-- Opening Marker --
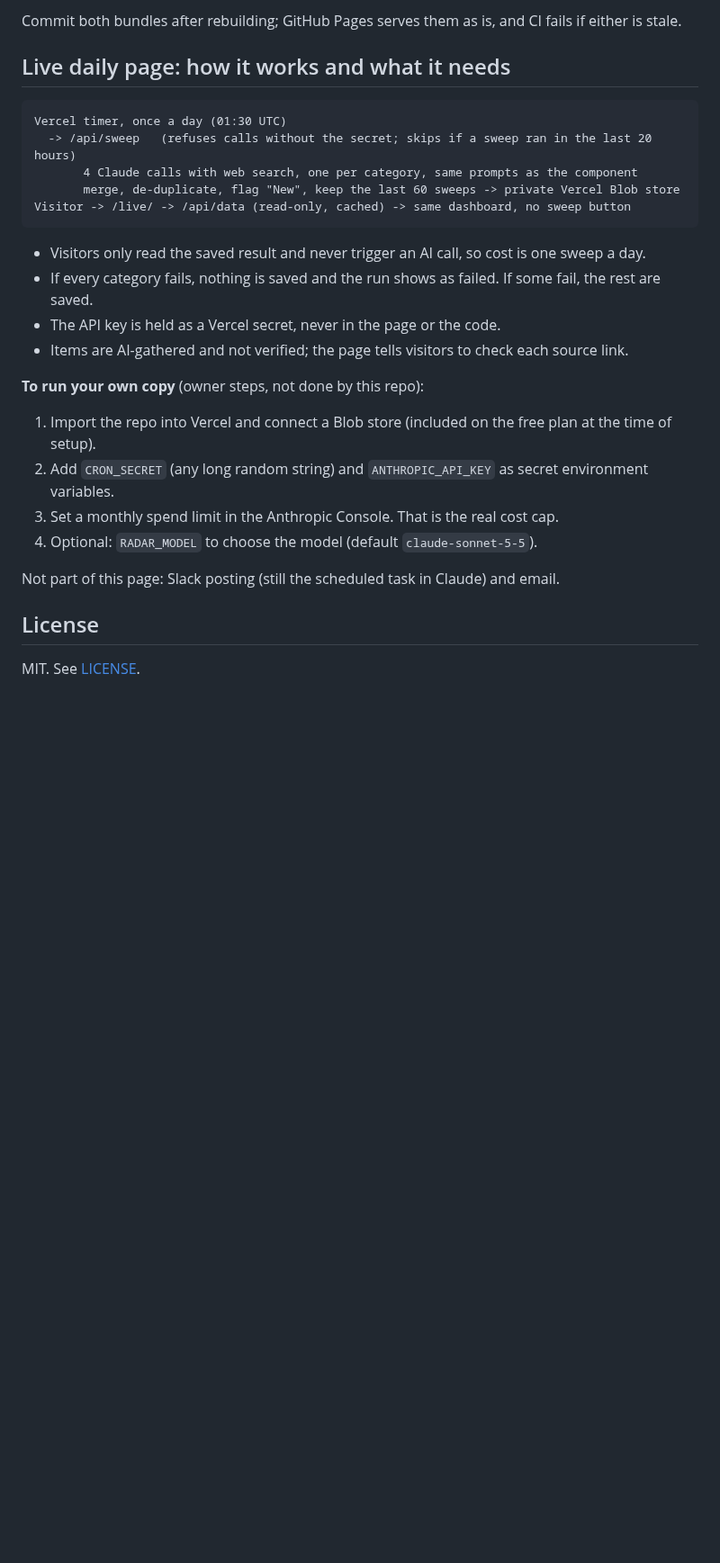
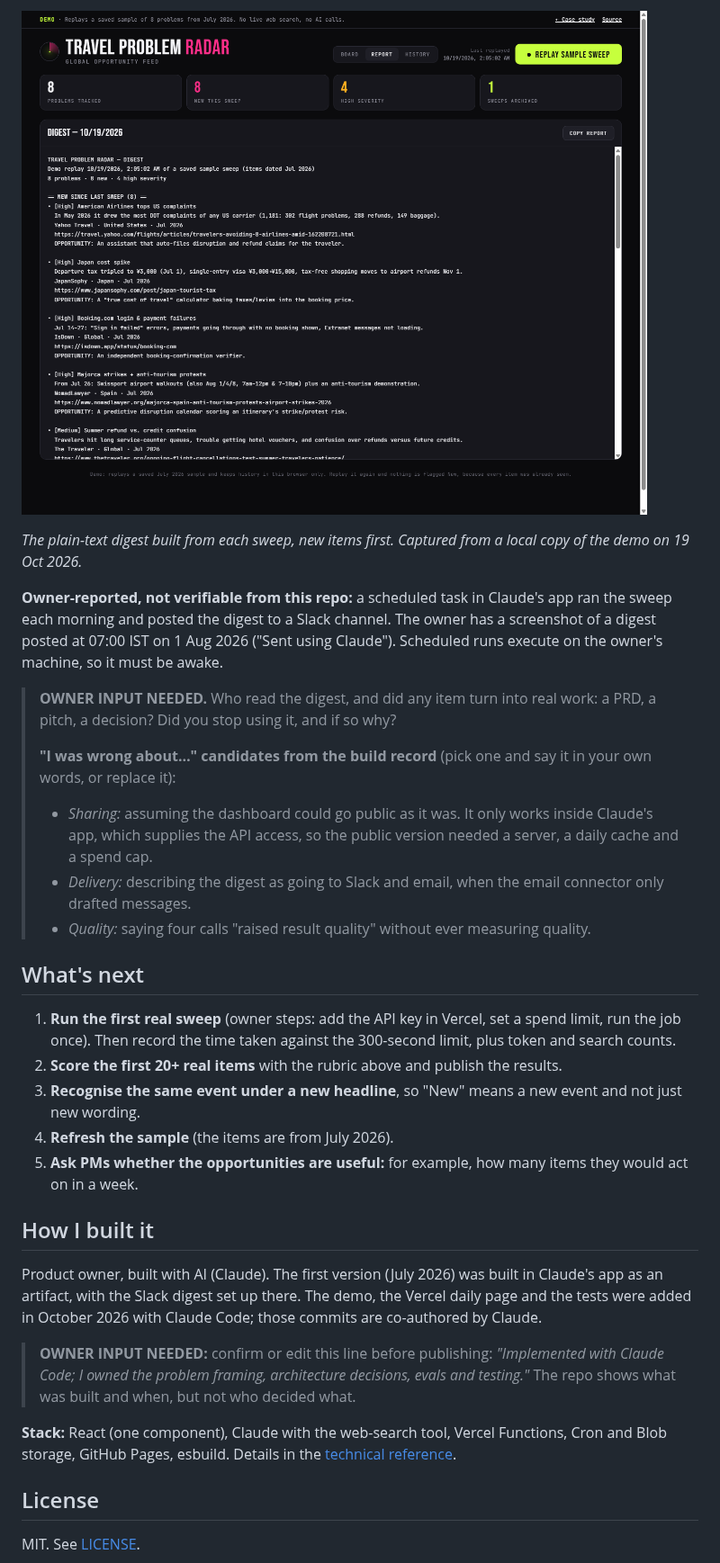
Before and after one commit to bhawnamanglapm/travel-problem-radar-case-study, a Markdown page: README.md, the part around one of its changes. Shown at 90% size. GitHub-like rendering; pictures changed too: docs/sample-digest.png (added); blank space fills up the shorter version.

````diff
--- a/README.md
+++ b/README.md
@@ -102,29 +124,42 @@ npm test        # sweep and data-feed tests, no key needed
 
-Commit both bundles after rebuilding; GitHub Pages serves them as is, and CI fails if either is stale.
+![The sample digest: new items first, each with severity, source, link and opportunity](docs/sample-digest.png)
 
-## Live daily page: how it works and what it needs
+*The plain-text digest built from each sweep, new items first. Captured from a local copy of the demo on 19 Oct 2026.*
 
-```
-Vercel timer, once a day (01:30 UTC)
-  -> /api/sweep   (refuses calls without the secret; skips if a sweep ran in the last 20 hours)
-       4 Claude calls with web search, one per category, same prompts as the component
-       merge, de-duplicate, flag "New", keep the last 60 sweeps -> private Vercel Blob store
-Visitor -> /live/ -> /api/data (read-only, cached) -> same dashboard, no sweep button
-```
+**Owner-reported, not verifiable from this repo:** a scheduled task in Claude's app ran the sweep each morning and
+posted the digest to a Slack channel. The owner has a screenshot of a digest posted at 07:00 IST on 1 Aug 2026
+("Sent using Claude"). Scheduled runs execute on the owner's machine, so it must be awake.
 
-- Visitors only read the saved result and never trigger an AI call, so cost is one sweep a day.
-- If every category fails, nothing is saved and the run shows as failed. If some fail, the rest are saved.
-- The API key is held as a Vercel secret, never in the page or the code.
-- Items are AI-gathered and not verified; the page tells visitors to check each source link.
+> **OWNER INPUT NEEDED.** Who read the digest, and did any item turn into real work: a PRD, a pitch, a decision?
+> Did you stop using it, and if so why?
+>
+> **"I was wrong about…" candidates from the build record** (pick one and say it in your own words, or replace it):
+> - *Sharing:* assuming the dashboard could go public as it was. It only works inside Claude's app, which supplies
+>   the API access, so the public version needed a server, a daily cache and a spend cap.
+> - *Delivery:* describing the digest as going to Slack and email, when the email connector only drafted messages.
+> - *Quality:* saying four calls "raised result quality" without ever measuring quality.
 
-**To run your own copy** (owner steps, not done by this repo):
+## What's next
 
-1. Import the repo into Vercel and connect a Blob store (included on the free plan at the time of setup).
-2. Add `CRON_SECRET` (any long random string) and `ANTHROPIC_API_KEY` as secret environment variables.
-3. Set a monthly spend limit in the Anthropic Console. That is the real cost cap.
-4. Optional: `RADAR_MODEL` to choose the model (default `claude-sonnet-5-5`).
+1. **Run the first real sweep** (owner steps: add the API key in Vercel, set a spend limit, run the job once). Then
+   record the time taken against the 300-second limit, plus token and search counts.
+2. **Score the first 20+ real items** with the rubric above and publish the results.
+3. **Recognise the same event under a new headline**, so "New" means a new event and not just new wording.
+4. **Refresh the sample** (the items are from July 2026).
+5. **Ask PMs whether the opportunities are useful:** for example, how many items they would act on in a week.
 
-Not part of this page: Slack posting (still the scheduled task in Claude) and email.
+## How I built it
+
+Product owner, built with AI (Claude). The first version (July 2026) was built in Claude's app as an artifact, with
+the Slack digest set up there. The demo, the Vercel daily page and the tests were added in October 2026 with Claude
+Code; those commits are co-authored by Claude.
+
+> **OWNER INPUT NEEDED:** confirm or edit this line before publishing: *"Implemented with Claude Code; I owned the
+> problem framing, architecture decisions, evals and testing."* The repo shows what was built and when, but not who
+> decided what.
+
+**Stack:** React (one component), Claude with the web-search tool, Vercel Functions, Cron and Blob storage, GitHub
+Pages, esbuild. Details in the [technical reference](docs/TECHNICAL.md).
 
 ## License
 
````
Also changed, not shown: other parts of README.md (+98 -76 lines), docs/TECHNICAL.md (added, +74 -0 lines).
-- Closing Marker --
Requirement: Collect the lines of the records that include the string "only".

Answer to this exercise:
-Visitor -> /live/ -> /api/data (read-only, cached) -> same dashboard, no sweep button
-- Visitors only read the saved result and never trigger an AI call, so cost is one sweep a day.
+> - *Sharing:* assuming the dashboard could go public as it was. It only works inside Claude's app, which supplies
+> - *Delivery:* describing the digest as going to Slack and email, when the email connector only drafted messages.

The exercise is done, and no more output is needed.